- Special Sections
- Public Notices
The Shelby County Fiscal Court Legislative Committee will meet with area garbage and recycling haulers on April 15 to try and nail down a price for county residents, without setting a franchise agreement or soliciting formal bids.
"It's not a contract. We are just asking them to give us a quote and to maintain that price for two years,” said Tony Carriss, committee chair and magistrate for District 6. “They may come back and choose not to do that. It's not in the ordinance, it would be in the quote proposal that we’re going to pass out to the haulers on April 15.”
But Carriss isn’t positive that fiscal court has the authority to request the prices or hold the haulers to the price.
“We’re going to ask for quotes for the actual curbside pick up in addition to recycling,” Carriss said. “Once we get the bids in, then we’re going to work with the newspaper and put it in; [saying] this is the low bid, the second lowest bid, the third lowest bid, then our residents in the county can choose to either bring it [trash] to the convenience center or choose one of those prices. So hopefully, there will be some feasible options for our senior citizens. That’s where we are on it.”
The county originally tried to work with city of Shelbyville officials on putting together a franchise ordinance, but backed away months ago after a series of public hearings led officials to believe residents did not want a franchise agreement for curbside recycling and trash pickup.
In the meantime, the Shelby County 109 Board, which oversees solid waste disposal in the county, has continued to move forward with its plans for a more than $3.2 million trash and recycling center on the west side of Shelbyville.
Construction on the new facility, on Windhurst Way near Martinrea Heavy Stamping, will begin next week.
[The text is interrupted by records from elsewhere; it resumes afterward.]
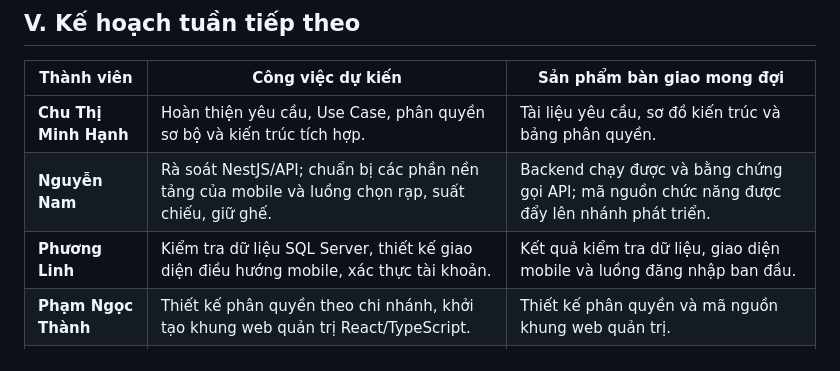
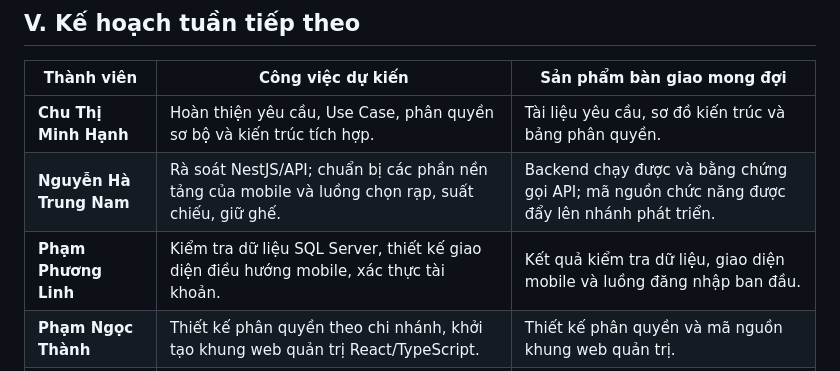
Before and after one commit to Minhhanh-zit/Ung_Dung_Dat_Ve_Xem_Phim, a Markdown page: docs/reports/Bao_cao_tien_do_tuan_1_2026-10-26.md, the part around the change. Drawn GitHub-style.

```diff
--- a/docs/reports/Bao_cao_tien_do_tuan_1_2026-10-26.md
+++ b/docs/reports/Bao_cao_tien_do_tuan_1_2026-10-26.md
@@ -53,8 +53,8 @@ Nhóm đã tạo repository riêng và lập **48 GitHub Issues (CV01–CV48)**,
 | Thành viên | Công việc dự kiến | Sản phẩm bàn giao mong đợi |
 |---|---|---|
 | **Chu Thị Minh Hạnh** | Hoàn thiện yêu cầu, Use Case, phân quyền sơ bộ và kiến trúc tích hợp. | Tài liệu yêu cầu, sơ đồ kiến trúc và bảng phân quyền. |
-| **Nguyễn Nam** | Rà soát NestJS/API; chuẩn bị các phần nền tảng của mobile và luồng chọn rạp, suất chiếu, giữ ghế. | Backend chạy được và bằng chứng gọi API; mã nguồn chức năng được đẩy lên nhánh phát triển. |
-| **Phương Linh** | Kiểm tra dữ liệu SQL Server, thiết kế giao diện điều hướng mobile, xác thực tài khoản. | Kết quả kiểm tra dữ liệu, giao diện mobile và luồng đăng nhập ban đầu. |
+| **Nguyễn Hà Trung Nam** | Rà soát NestJS/API; chuẩn bị các phần nền tảng của mobile và luồng chọn rạp, suất chiếu, giữ ghế. | Backend chạy được và bằng chứng gọi API; mã nguồn chức năng được đẩy lên nhánh phát triển. |
+| **Phạm Phương Linh** | Kiểm tra dữ liệu SQL Server, thiết kế giao diện điều hướng mobile, xác thực tài khoản. | Kết quả kiểm tra dữ liệu, giao diện mobile và luồng đăng nhập ban đầu. |
 | **Phạm Ngọc Thành** | Thiết kế phân quyền theo chi nhánh, khởi tạo khung web quản trị React/TypeScript. | Thiết kế phân quyền và mã nguồn khung web quản trị. |
 | **Nguyễn Quốc Tuấn** | Triển khai giao diện danh sách/chi tiết phim, chuẩn bị mẫu tài liệu và checklist kiểm thử UI. | Màn hình phim ban đầu, tài liệu và minh chứng kiểm thử. |
 
```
Rusty Newton, the 109 Board chair and deputy county judge-executive, said he expects to close the old Waddy Convenience Center late this summer and open the new center in September.
While he expects the transition to be smooth, closing the old center on one day and opening the new one the next, he said plans would be in place to protect against a delay with the new center.
“Even if we move out of there [Waddy] before the new one opens, we’ll have a temporary place [for people to bring trash],” he said.
The only reason there would be a delay would be to move machinery must from the old location to the new one, which could take longer than anticipated, he said.
Newton said that originally, the plan had been to close the Waddy center in June, but that changed when construction on the new location was delayed by inclement weather and other factors.
Newton said he also expects the close down the 7th Street Recycling Center when the new center opens.
And he plans to hire a new facility director when the new center opens. He has been serving as acting director of the Waddy facility.
Funding for the $45,000 per year position of solid waste director, which is being advertised, will come out of the 109 Board’s budget, which will largely come from revenue on a new 3-cent-per-pound fee for household trash when the new center opens. The board also receives 3.5 cents-per-$100-assessed-value tax on real estate.
The new center, at no charge, will also accept brush, compost, fill material or recyclable materials, including computers, plastic, batteries, appliances, motor oil, newspapers, aluminum cans, steel, cardboard, paper, glass, ink jets and toner cartridges and cell phones.